Many Hudson River school artists frequented the same locations, traveling among trails passing through the Adirondack Mountains or trekking through the White Mountains; those footpaths still exist today, offering the same views for avid hikers and outdoorsmen.  I had no reason to doubt his claims, but feeling the need to validate himself, the gentleman pulled out his iPhone, and held it up to the Cole. “See? The moon begins to rise above the two peaks, just to the left of the cliff.” My eyes widened as they traveled from the painting, to the image, and back to the painting again–with the tap of his finger, the image zoomed in on the distant Berkshire mountain range– the horizon line was  nearly identical. While it is not impossible to determine the area where many Hudson River School scenes were painted, the split-second recognition of such an exact location was perfectly timed to that single, specific moment.

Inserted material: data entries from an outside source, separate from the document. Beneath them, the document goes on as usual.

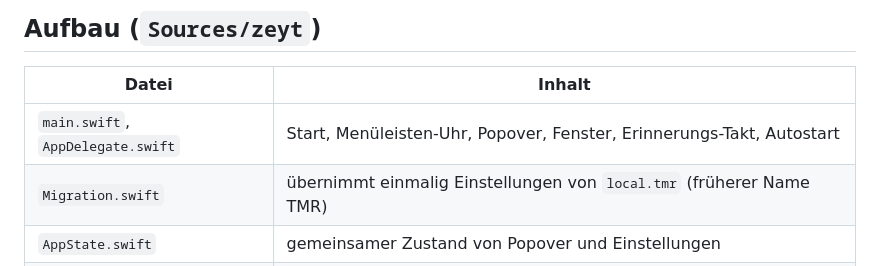
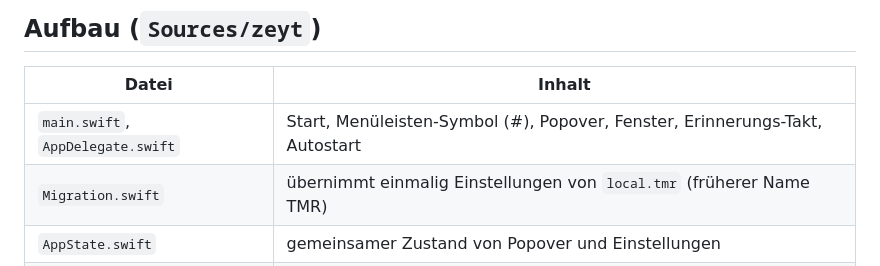
Before and after one commit to oberbichler/zeyt, a Markdown page: CLAUDE.md, the part around the change. GitHub-like rendering.

Commit message:
Menüleiste: # statt Uhr als Symbol, Screenshots neu (#7)

```diff
--- a/CLAUDE.md
+++ b/CLAUDE.md
@@ -65,7 +65,7 @@ täglich und lässt Änderungen und Fixes über Claude machen.
 
 | Datei | Inhalt |
 | --- | --- |
-| `main.swift`, `AppDelegate.swift` | Start, Menüleisten-Uhr, Popover, Fenster, Erinnerungs-Takt, Autostart |
+| `main.swift`, `AppDelegate.swift` | Start, Menüleisten-Symbol (#), Popover, Fenster, Erinnerungs-Takt, Autostart |
 | `Migration.swift` | übernimmt einmalig Einstellungen von `local.tmr` (früherer Name TMR) |
 | `AppState.swift` | gemeinsamer Zustand von Popover und Einstellungen |
 | `Model.swift` | testbare Regeln: Labels, Vorschläge, Zeiten, `DayText` (Tag als Text), `Block` (Dauer, Art) |
```
Also changed, not shown: README.md (+1 -1 lines), docs/entry.png, docs/labels.png, docs/presence.png, docs/proposal.png, 4 other files.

Two works by David Johnson (that are also new to the gallery) have now, by the same coincidental twist of fate,  come to exist as a related pair.  The first of the two to arrive was Johnson’s painting Split Rock Island, Lake Champlain, which by happenstance was hanging in the gallery when a colleague arrived for a visit with Lou.  While passing through the gallery, he paused in front it, and after brief examination, voiced that it bore an uncanny resemblance to a drawing he possessed by the artist. This chance encounter with a knowledgeable professional was ensued by a comparative visit during which a side-by-side inspection revealed not only near-identical works, but also matching inscriptions that read  “Split Rock Island / Lake Champlain”, both dated 1871. The opportunity to re-connect a David Johnson painting with what is  most likely its preparatory drawing was a rarity Lou refused to let slip through his fingers, and now both works reside at Questroyal, reunited after more than a century apart.

The constant exchange of works coming and going from the gallery is an exciting process to bear witness to; any art lover who has unwrapped a new masterpiece or watched a sale happen knows the indescribable rush of adrenaline that makes working in the art world so exciting.  The quality and prices of Hudson River School paintings at Questroyal Fine Art emphasizes the careful attention paid in selecting new acquisitions, whether it be an Asher B. Durand landscape or a coastal scene by William Trost Richards.  At Questroyal, we try to guide the hands of fate so that each work will leave in the hands of the owner it is meant for.  Don’t be afraid of grasping the reins of fortune in your own hands–be sure to visit the gallery and see what new acquisitions are waiting for you!

Thomas Cole, “On a Mountaintop,” Questroyal Fine Art.

David Johnson, “Study for Split Rock Island, Lake Champlain, 1871,” Pencil on paper. Titled, monogrammed, and dated lower left: “Split Rock Island / Lake Champlain. / DJ. 1871,” Questroyal Fine Art.

David Johnson, “Split Rock Island, Lake Champlain, 1871,”
Oil on canvas. Monogrammed and dated lower left: “DJ. 71”; titled, signed, and dated on verso: “Split Rock Island. / Lake Champlain. / David Johnson. 1871,” Questroyal Fine Art.

Chelsea DeLay is a Researcher at Questroyal Fine Art. Chelsea earned her MA in art business at Sotheby’s Institute of Art in New York, and her BA in art history and classical studies. Her interest in American paintings first began while working at an auction house on Manhattan’s Upper East Side, and has multiplied exponentially since joining the Questroyal team.